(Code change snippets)
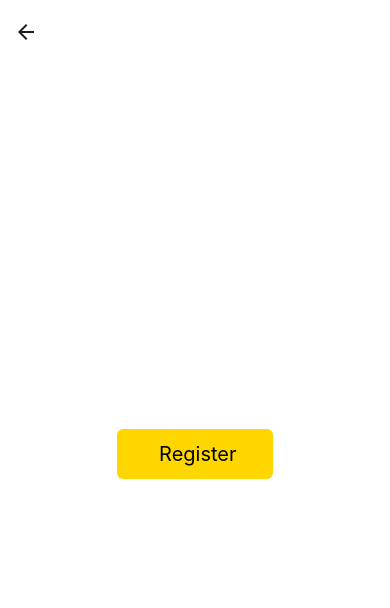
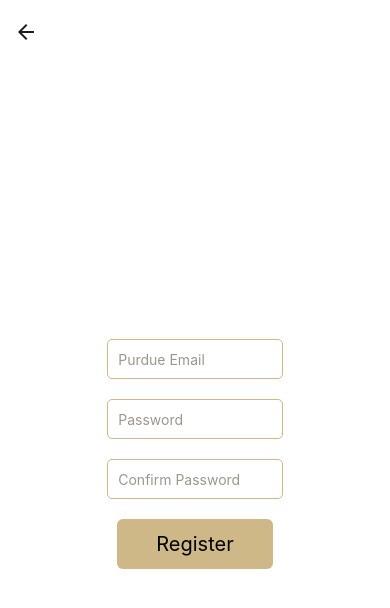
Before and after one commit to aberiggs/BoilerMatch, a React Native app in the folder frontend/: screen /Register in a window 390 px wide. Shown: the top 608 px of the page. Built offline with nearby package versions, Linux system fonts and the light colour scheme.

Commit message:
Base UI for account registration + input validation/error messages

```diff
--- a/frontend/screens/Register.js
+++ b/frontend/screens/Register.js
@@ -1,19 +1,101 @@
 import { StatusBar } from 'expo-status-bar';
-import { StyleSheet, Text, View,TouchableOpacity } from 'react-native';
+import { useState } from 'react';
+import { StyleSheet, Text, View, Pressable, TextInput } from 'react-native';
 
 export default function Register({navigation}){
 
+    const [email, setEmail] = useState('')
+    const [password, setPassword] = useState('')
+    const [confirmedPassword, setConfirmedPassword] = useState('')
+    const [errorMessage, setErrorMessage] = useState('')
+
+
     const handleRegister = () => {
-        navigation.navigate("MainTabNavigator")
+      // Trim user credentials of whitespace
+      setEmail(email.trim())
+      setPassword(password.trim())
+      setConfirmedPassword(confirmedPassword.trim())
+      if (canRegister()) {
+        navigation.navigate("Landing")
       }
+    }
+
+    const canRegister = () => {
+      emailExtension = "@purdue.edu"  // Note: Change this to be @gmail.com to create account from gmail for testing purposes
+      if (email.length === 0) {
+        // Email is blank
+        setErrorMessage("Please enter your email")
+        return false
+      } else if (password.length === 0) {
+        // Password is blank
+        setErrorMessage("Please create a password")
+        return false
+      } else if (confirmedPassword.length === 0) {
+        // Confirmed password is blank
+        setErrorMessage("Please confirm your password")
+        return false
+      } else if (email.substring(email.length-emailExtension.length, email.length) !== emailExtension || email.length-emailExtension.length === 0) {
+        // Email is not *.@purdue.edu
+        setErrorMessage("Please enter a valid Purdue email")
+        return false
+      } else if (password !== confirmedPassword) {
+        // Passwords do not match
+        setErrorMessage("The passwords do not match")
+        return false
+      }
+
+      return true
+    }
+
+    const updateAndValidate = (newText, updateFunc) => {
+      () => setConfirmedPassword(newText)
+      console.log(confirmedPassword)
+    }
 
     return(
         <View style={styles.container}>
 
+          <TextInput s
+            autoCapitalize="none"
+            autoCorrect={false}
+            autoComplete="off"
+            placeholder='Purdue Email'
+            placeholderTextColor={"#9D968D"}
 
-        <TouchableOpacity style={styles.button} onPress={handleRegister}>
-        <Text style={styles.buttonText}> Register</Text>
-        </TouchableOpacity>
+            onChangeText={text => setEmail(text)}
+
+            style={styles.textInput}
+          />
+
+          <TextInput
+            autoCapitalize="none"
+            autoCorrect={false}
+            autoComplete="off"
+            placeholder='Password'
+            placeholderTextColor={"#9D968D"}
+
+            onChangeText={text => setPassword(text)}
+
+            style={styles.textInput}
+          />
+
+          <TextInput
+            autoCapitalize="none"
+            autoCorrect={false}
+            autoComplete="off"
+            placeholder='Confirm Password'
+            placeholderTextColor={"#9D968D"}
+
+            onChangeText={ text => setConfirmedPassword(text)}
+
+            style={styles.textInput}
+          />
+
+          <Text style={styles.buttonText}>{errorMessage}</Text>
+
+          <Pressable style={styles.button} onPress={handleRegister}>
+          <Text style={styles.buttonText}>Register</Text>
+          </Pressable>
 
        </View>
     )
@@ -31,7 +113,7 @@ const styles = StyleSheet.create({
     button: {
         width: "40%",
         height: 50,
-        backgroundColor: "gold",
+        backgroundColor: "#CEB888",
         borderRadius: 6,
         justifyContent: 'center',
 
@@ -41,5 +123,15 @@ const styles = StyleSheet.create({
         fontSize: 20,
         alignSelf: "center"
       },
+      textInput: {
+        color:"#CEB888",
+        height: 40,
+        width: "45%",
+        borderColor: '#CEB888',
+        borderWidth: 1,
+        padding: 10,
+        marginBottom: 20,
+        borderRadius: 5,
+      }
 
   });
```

- _THE PROBLEM_: From the first record above to the last, output each one exactly and omit the pictures.

- _SOLUTION_:
Before and after one commit to aberiggs/BoilerMatch, a React Native app in the folder frontend/: screen /Register in a window 390 px wide. Shown: the top 608 px of the page. Built offline with nearby package versions, Linux system fonts and the light colour scheme.

Commit message:
Base UI for account registration + input validation/error messages

```diff
--- a/frontend/screens/Register.js
+++ b/frontend/screens/Register.js
@@ -1,19 +1,101 @@
 import { StatusBar } from 'expo-status-bar';
-import { StyleSheet, Text, View,TouchableOpacity } from 'react-native';
+import { useState } from 'react';
+import { StyleSheet, Text, View, Pressable, TextInput } from 'react-native';
 
 export default function Register({navigation}){
 
+    const [email, setEmail] = useState('')
+    const [password, setPassword] = useState('')
+    const [confirmedPassword, setConfirmedPassword] = useState('')
+    const [errorMessage, setErrorMessage] = useState('')
+
+
     const handleRegister = () => {
-        navigation.navigate("MainTabNavigator")
+      // Trim user credentials of whitespace
+      setEmail(email.trim())
+      setPassword(password.trim())
+      setConfirmedPassword(confirmedPassword.trim())
+      if (canRegister()) {
+        navigation.navigate("Landing")
       }
+    }
+
+    const canRegister = () => {
+      emailExtension = "@purdue.edu"  // Note: Change this to be @gmail.com to create account from gmail for testing purposes
+      if (email.length === 0) {
+        // Email is blank
+        setErrorMessage("Please enter your email")
+        return false
+      } else if (password.length === 0) {
+        // Password is blank
+        setErrorMessage("Please create a password")
+        return false
+      } else if (confirmedPassword.length === 0) {
+        // Confirmed password is blank
+        setErrorMessage("Please confirm your password")
+        return false
+      } else if (email.substring(email.length-emailExtension.length, email.length) !== emailExtension || email.length-emailExtension.length === 0) {
+        // Email is not *.@purdue.edu
+        setErrorMessage("Please enter a valid Purdue email")
+        return false
+      } else if (password !== confirmedPassword) {
+        // Passwords do not match
+        setErrorMessage("The passwords do not match")
+        return false
+      }
+
+      return true
+    }
+
+    const updateAndValidate = (newText, updateFunc) => {
+      () => setConfirmedPassword(newText)
+      console.log(confirmedPassword)
+    }
 
     return(
         <View style={styles.container}>
 
+          <TextInput s
+            autoCapitalize="none"
+            autoCorrect={false}
+            autoComplete="off"
+            placeholder='Purdue Email'
+            placeholderTextColor={"#9D968D"}
 
-        <TouchableOpacity style={styles.button} onPress={handleRegister}>
-        <Text style={styles.buttonText}> Register</Text>
-        </TouchableOpacity>
+            onChangeText={text => setEmail(text)}
+
+            style={styles.textInput}
+          />
+
+          <TextInput
+            autoCapitalize="none"
+            autoCorrect={false}
+            autoComplete="off"
+            placeholder='Password'
+            placeholderTextColor={"#9D968D"}
+
+            onChangeText={text => setPassword(text)}
+
+            style={styles.textInput}
+          />
+
+          <TextInput
+            autoCapitalize="none"
+            autoCorrect={false}
+            autoComplete="off"
+            placeholder='Confirm Password'
+            placeholderTextColor={"#9D968D"}
+
+            onChangeText={ text => setConfirmedPassword(text)}
+
+            style={styles.textInput}
+          />
+
+          <Text style={styles.buttonText}>{errorMessage}</Text>
+
+          <Pressable style={styles.button} onPress={handleRegister}>
+          <Text style={styles.buttonText}>Register</Text>
+          </Pressable>
 
        </View>
     )
@@ -31,7 +113,7 @@ const styles = StyleSheet.create({
     button: {
         width: "40%",
         height: 50,
-        backgroundColor: "gold",
+        backgroundColor: "#CEB888",
         borderRadius: 6,
         justifyContent: 'center',
 
@@ -41,5 +123,15 @@ const styles = StyleSheet.create({
         fontSize: 20,
         alignSelf: "center"
       },
+      textInput: {
+        color:"#CEB888",
+        height: 40,
+        width: "45%",
+        borderColor: '#CEB888',
+        borderWidth: 1,
+        padding: 10,
+        marginBottom: 20,
+        borderRadius: 5,
+      }
 
   });
```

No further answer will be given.